All of the data should be restated word for word.

### The data
※ ※ ※

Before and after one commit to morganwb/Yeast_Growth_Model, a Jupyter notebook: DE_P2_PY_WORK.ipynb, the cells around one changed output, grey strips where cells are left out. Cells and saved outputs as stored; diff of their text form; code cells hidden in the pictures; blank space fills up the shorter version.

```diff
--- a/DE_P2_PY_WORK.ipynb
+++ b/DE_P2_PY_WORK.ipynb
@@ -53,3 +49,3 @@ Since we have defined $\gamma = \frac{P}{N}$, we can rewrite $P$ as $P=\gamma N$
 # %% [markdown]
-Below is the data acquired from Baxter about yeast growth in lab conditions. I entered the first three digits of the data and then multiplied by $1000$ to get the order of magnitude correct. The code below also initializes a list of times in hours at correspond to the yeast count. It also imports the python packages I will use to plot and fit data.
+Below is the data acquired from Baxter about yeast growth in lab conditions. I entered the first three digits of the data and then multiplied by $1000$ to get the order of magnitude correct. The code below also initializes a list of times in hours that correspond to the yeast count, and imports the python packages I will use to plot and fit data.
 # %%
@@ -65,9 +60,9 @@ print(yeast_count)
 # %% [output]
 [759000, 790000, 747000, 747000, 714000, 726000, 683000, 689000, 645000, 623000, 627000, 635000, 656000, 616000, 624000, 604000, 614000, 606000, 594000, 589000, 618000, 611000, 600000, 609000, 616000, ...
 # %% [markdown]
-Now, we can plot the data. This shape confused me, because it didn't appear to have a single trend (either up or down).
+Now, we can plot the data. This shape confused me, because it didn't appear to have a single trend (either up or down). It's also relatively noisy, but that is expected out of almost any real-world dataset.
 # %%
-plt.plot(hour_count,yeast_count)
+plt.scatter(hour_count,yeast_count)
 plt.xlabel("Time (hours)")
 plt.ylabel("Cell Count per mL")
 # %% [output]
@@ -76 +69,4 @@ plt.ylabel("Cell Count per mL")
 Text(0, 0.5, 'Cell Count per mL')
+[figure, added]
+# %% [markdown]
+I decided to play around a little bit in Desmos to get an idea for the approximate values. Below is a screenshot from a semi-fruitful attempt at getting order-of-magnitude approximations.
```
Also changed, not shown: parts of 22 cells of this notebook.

※ ※ ※

### Output for this task
Before and after one commit to morganwb/Yeast_Growth_Model, a Jupyter notebook: DE_P2_PY_WORK.ipynb, the cells around one changed output, grey strips where cells are left out. Cells and saved outputs as stored; diff of their text form; code cells hidden in the pictures; blank space fills up the shorter version.

```diff
--- a/DE_P2_PY_WORK.ipynb
+++ b/DE_P2_PY_WORK.ipynb
@@ -53,3 +49,3 @@ Since we have defined $\gamma = \frac{P}{N}$, we can rewrite $P$ as $P=\gamma N$
 # %% [markdown]
-Below is the data acquired from Baxter about yeast growth in lab conditions. I entered the first three digits of the data and then multiplied by $1000$ to get the order of magnitude correct. The code below also initializes a list of times in hours at correspond to the yeast count. It also imports the python packages I will use to plot and fit data.
+Below is the data acquired from Baxter about yeast growth in lab conditions. I entered the first three digits of the data and then multiplied by $1000$ to get the order of magnitude correct. The code below also initializes a list of times in hours that correspond to the yeast count, and imports the python packages I will use to plot and fit data.
 # %%
@@ -65,9 +60,9 @@ print(yeast_count)
 # %% [output]
 [759000, 790000, 747000, 747000, 714000, 726000, 683000, 689000, 645000, 623000, 627000, 635000, 656000, 616000, 624000, 604000, 614000, 606000, 594000, 589000, 618000, 611000, 600000, 609000, 616000, ...
 # %% [markdown]
-Now, we can plot the data. This shape confused me, because it didn't appear to have a single trend (either up or down).
+Now, we can plot the data. This shape confused me, because it didn't appear to have a single trend (either up or down). It's also relatively noisy, but that is expected out of almost any real-world dataset.
 # %%
-plt.plot(hour_count,yeast_count)
+plt.scatter(hour_count,yeast_count)
 plt.xlabel("Time (hours)")
 plt.ylabel("Cell Count per mL")
 # %% [output]
@@ -76 +69,4 @@ plt.ylabel("Cell Count per mL")
 Text(0, 0.5, 'Cell Count per mL')
+[figure, added]
+# %% [markdown]
+I decided to play around a little bit in Desmos to get an idea for the approximate values. Below is a screenshot from a semi-fruitful attempt at getting order-of-magnitude approximations.
```
Also changed, not shown: parts of 22 cells of this notebook.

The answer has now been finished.